(What this task involves)
Search the entries below for "index". Report each line where it occurs.

(Exercise data)
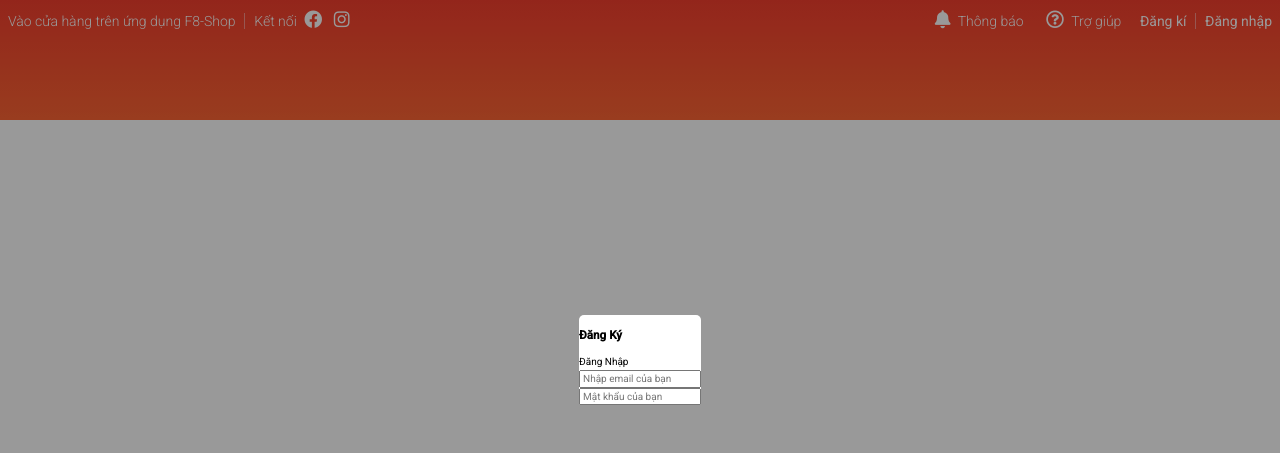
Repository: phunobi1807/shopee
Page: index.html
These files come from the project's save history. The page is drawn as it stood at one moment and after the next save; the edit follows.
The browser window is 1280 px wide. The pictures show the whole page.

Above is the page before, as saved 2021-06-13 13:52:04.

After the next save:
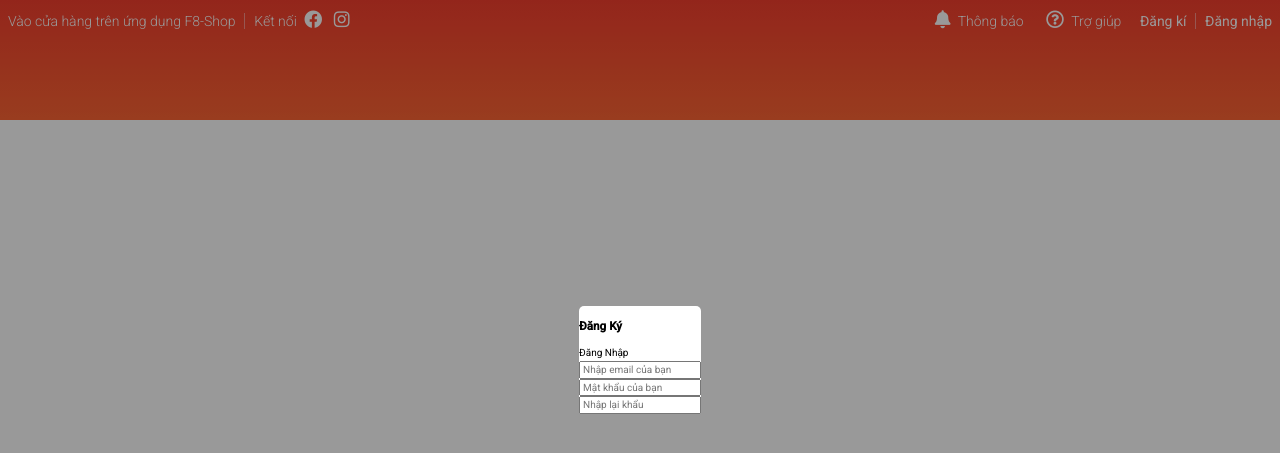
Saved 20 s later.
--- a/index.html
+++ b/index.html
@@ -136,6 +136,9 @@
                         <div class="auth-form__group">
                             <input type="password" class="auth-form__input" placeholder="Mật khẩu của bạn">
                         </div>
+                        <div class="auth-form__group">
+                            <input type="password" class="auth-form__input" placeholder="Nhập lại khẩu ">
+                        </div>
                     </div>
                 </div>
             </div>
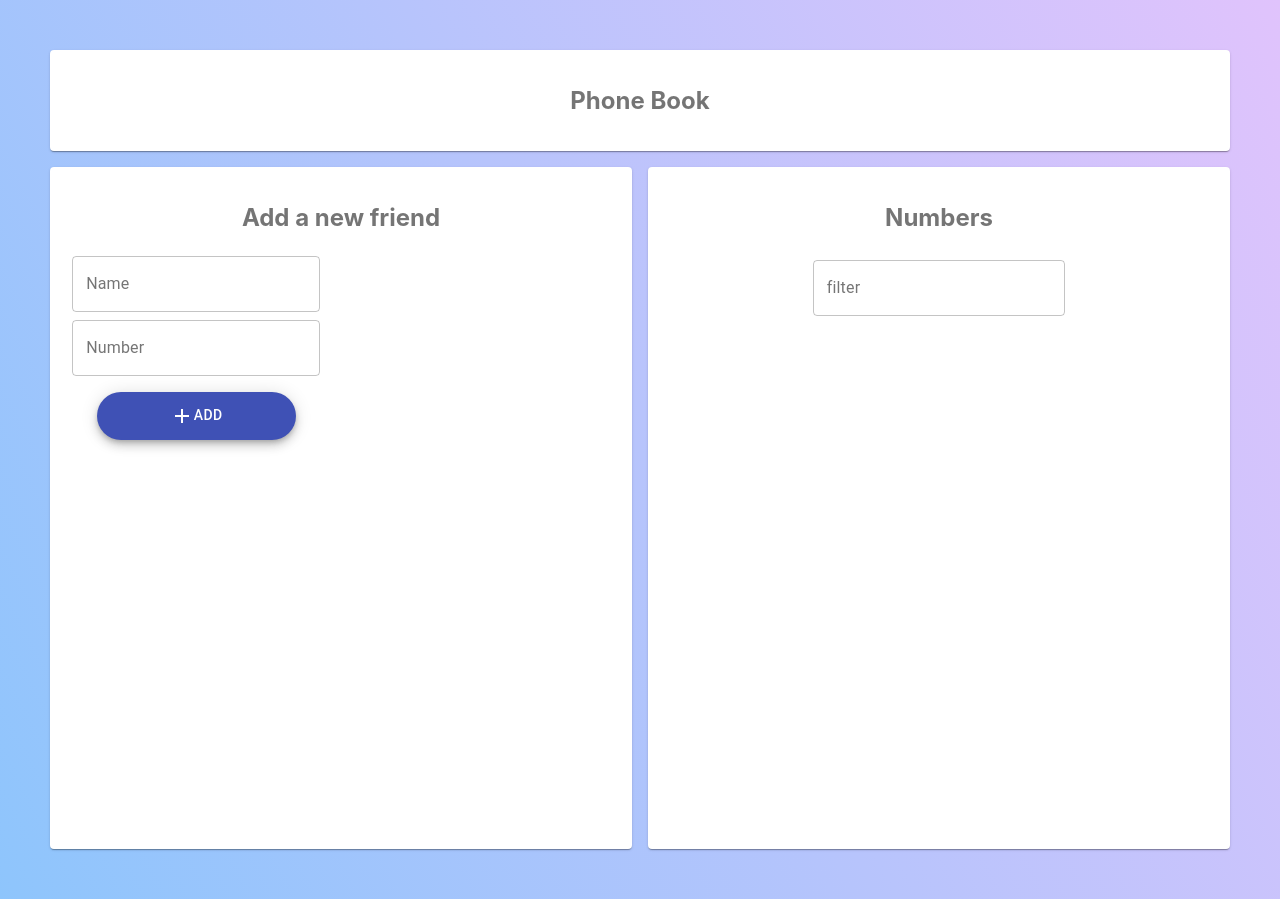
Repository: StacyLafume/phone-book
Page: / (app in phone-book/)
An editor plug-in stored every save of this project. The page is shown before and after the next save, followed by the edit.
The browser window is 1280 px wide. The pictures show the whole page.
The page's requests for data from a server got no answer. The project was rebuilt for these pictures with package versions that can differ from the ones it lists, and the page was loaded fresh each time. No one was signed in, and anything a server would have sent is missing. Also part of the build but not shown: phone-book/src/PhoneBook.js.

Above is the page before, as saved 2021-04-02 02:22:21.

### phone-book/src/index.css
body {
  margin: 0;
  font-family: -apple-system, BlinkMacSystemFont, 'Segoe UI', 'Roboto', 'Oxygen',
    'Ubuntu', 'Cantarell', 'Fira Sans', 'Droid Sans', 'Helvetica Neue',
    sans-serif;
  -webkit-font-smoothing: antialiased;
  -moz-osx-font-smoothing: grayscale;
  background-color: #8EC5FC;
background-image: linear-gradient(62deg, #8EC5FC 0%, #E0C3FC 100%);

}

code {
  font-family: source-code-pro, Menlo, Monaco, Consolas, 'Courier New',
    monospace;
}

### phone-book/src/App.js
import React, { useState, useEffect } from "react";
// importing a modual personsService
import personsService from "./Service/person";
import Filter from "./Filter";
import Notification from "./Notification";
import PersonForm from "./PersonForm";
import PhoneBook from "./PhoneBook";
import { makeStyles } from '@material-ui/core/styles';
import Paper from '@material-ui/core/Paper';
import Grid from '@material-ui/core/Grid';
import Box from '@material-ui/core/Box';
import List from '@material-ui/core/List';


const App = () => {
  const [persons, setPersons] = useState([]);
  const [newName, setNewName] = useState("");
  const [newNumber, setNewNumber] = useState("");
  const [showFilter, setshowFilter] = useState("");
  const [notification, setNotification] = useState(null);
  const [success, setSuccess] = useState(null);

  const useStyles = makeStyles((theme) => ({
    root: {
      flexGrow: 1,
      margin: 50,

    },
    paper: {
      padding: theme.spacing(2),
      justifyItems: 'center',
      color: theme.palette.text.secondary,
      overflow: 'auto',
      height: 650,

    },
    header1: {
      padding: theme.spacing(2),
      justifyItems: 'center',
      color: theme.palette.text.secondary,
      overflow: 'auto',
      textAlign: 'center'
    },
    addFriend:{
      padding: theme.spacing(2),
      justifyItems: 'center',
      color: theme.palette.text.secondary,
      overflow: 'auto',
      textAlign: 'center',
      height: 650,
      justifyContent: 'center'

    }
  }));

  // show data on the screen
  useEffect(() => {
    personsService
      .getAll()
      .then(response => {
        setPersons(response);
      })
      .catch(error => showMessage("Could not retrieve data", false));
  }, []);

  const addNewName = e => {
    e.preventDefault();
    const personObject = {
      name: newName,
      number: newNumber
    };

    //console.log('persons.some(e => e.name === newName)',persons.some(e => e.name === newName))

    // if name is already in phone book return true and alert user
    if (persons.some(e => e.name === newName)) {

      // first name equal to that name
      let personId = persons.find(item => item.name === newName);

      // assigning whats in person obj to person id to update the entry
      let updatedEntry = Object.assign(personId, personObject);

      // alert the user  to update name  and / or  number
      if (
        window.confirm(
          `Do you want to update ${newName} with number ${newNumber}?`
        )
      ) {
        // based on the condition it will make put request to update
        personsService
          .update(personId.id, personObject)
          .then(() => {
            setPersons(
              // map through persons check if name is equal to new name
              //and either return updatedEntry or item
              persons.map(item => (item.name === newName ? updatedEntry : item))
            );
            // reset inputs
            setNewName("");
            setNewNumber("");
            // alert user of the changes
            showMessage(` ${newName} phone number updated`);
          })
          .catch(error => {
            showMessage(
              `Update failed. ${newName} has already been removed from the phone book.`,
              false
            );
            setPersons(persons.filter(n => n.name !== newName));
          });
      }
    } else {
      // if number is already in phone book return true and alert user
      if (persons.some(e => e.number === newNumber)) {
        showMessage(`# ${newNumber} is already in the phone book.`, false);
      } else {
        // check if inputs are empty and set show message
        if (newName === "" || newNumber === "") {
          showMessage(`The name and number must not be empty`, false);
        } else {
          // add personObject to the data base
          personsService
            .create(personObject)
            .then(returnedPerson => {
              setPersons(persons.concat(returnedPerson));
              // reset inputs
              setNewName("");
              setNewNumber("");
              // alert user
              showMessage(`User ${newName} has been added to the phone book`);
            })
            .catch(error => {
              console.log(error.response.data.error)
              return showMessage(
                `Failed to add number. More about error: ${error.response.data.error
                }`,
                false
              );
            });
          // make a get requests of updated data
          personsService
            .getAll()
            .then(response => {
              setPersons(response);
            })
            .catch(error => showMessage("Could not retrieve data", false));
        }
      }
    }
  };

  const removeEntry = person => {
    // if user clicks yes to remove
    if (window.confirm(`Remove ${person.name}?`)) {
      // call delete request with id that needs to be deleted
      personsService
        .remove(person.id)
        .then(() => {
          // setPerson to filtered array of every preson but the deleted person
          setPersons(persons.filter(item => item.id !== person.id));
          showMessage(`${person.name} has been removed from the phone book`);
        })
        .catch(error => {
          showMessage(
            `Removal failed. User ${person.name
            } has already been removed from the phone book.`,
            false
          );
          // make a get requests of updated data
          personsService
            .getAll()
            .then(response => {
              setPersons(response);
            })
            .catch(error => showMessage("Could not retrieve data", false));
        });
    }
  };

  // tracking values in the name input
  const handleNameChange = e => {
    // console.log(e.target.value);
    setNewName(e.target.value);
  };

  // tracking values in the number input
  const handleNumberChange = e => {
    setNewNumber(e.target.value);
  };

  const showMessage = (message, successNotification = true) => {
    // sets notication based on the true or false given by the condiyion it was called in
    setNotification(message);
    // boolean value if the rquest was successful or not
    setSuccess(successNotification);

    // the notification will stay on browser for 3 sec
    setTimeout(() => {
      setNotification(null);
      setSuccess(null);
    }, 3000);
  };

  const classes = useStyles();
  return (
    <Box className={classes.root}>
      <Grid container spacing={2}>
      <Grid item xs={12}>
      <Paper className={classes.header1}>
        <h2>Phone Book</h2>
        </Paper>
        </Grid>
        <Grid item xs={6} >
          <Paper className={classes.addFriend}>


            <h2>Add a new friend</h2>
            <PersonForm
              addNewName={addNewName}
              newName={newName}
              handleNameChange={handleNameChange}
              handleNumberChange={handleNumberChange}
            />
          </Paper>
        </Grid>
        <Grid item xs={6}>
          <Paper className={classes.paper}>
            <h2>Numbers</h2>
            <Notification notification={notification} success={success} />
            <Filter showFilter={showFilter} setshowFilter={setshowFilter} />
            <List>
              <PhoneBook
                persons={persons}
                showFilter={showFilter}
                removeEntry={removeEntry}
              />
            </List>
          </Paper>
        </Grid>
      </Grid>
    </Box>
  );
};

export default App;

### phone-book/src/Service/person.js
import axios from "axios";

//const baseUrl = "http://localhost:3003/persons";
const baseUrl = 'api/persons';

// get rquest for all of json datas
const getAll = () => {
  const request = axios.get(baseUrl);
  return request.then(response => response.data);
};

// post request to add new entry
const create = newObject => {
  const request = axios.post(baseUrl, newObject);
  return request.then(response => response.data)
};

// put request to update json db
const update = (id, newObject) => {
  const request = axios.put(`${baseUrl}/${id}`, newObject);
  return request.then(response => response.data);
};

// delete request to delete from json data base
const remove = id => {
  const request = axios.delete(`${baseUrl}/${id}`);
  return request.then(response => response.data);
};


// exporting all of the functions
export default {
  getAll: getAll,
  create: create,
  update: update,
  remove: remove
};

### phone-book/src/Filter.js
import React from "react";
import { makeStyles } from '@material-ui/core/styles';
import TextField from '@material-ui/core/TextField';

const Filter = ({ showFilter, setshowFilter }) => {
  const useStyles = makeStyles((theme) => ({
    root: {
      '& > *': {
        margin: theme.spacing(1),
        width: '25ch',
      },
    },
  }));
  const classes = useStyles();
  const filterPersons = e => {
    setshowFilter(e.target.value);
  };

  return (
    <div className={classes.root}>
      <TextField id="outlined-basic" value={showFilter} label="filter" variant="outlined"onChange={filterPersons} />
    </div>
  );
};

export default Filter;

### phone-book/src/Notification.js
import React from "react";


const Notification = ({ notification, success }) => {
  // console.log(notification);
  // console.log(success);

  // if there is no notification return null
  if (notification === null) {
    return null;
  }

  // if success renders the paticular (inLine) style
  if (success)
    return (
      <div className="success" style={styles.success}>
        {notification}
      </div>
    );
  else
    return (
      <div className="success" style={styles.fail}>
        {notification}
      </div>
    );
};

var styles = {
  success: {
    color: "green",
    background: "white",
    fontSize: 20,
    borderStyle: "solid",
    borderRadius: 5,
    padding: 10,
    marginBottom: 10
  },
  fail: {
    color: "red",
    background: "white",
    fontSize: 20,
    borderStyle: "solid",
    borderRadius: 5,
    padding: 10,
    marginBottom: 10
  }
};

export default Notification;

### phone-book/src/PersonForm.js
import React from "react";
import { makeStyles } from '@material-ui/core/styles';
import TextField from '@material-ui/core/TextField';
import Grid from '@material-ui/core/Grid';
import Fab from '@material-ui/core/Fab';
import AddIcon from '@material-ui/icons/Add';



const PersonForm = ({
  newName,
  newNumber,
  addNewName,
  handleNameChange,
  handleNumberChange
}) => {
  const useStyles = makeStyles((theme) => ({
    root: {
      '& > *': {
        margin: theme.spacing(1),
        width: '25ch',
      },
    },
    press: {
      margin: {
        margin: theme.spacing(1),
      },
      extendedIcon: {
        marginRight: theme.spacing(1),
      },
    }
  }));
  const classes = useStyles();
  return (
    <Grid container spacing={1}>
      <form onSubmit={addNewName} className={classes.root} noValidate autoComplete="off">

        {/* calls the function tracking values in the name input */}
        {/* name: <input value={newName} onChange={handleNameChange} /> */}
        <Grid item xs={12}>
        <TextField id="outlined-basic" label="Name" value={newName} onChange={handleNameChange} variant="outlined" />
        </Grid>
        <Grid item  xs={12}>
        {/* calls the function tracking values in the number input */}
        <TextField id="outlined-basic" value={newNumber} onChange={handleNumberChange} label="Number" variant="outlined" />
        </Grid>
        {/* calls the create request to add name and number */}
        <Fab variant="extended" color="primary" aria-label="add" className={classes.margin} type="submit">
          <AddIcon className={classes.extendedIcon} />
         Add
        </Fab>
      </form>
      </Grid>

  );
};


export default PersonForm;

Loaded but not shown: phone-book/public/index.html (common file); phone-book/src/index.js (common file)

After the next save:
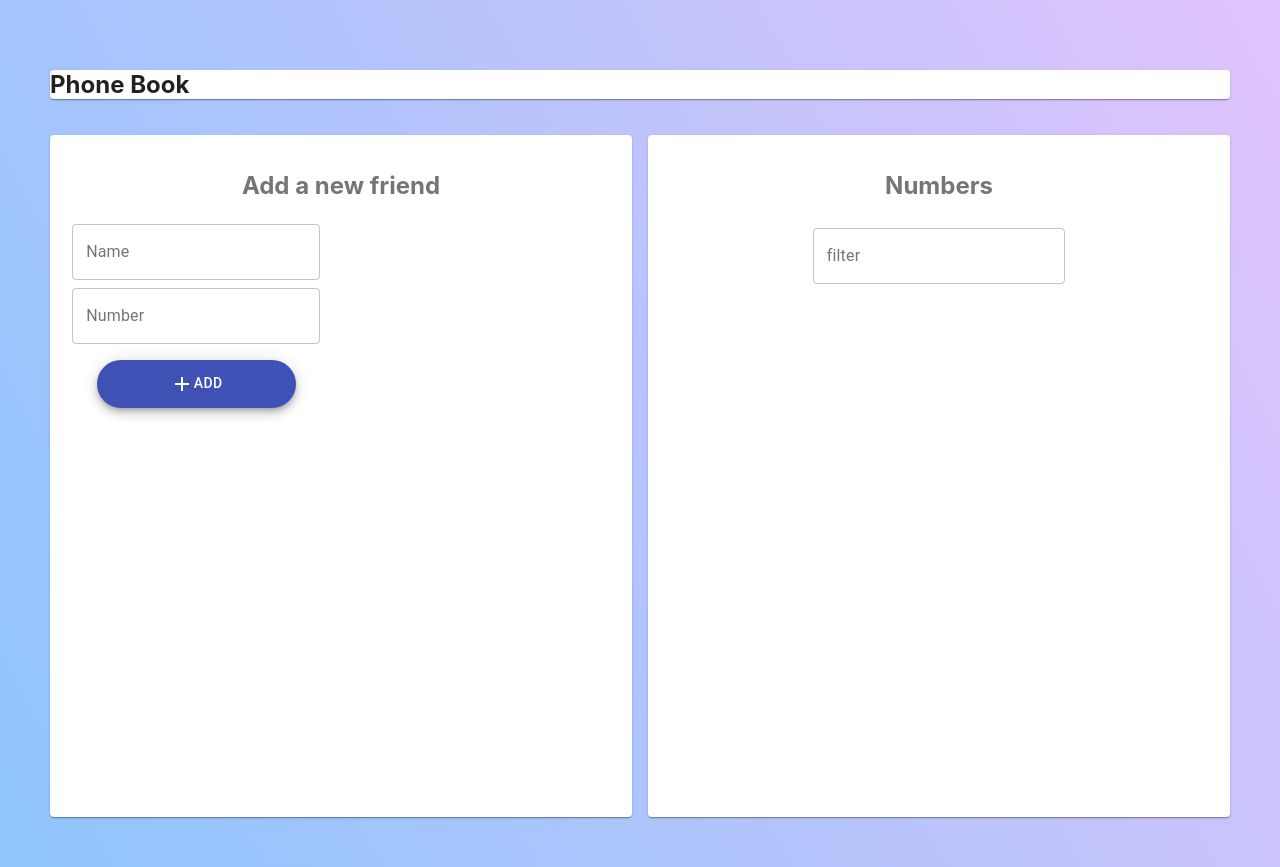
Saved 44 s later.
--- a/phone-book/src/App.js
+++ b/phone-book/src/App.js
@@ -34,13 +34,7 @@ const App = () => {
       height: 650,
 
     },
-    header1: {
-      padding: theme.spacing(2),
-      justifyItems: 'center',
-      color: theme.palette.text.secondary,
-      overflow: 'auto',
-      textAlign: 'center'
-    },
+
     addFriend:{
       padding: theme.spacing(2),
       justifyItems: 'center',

(Written solution)
Page: index.html
--- a/index.html
+++ b/index.html
### phone-book/src/index.css
Loaded but not shown: phone-book/public/index.html (common file); phone-book/src/index.js (common file)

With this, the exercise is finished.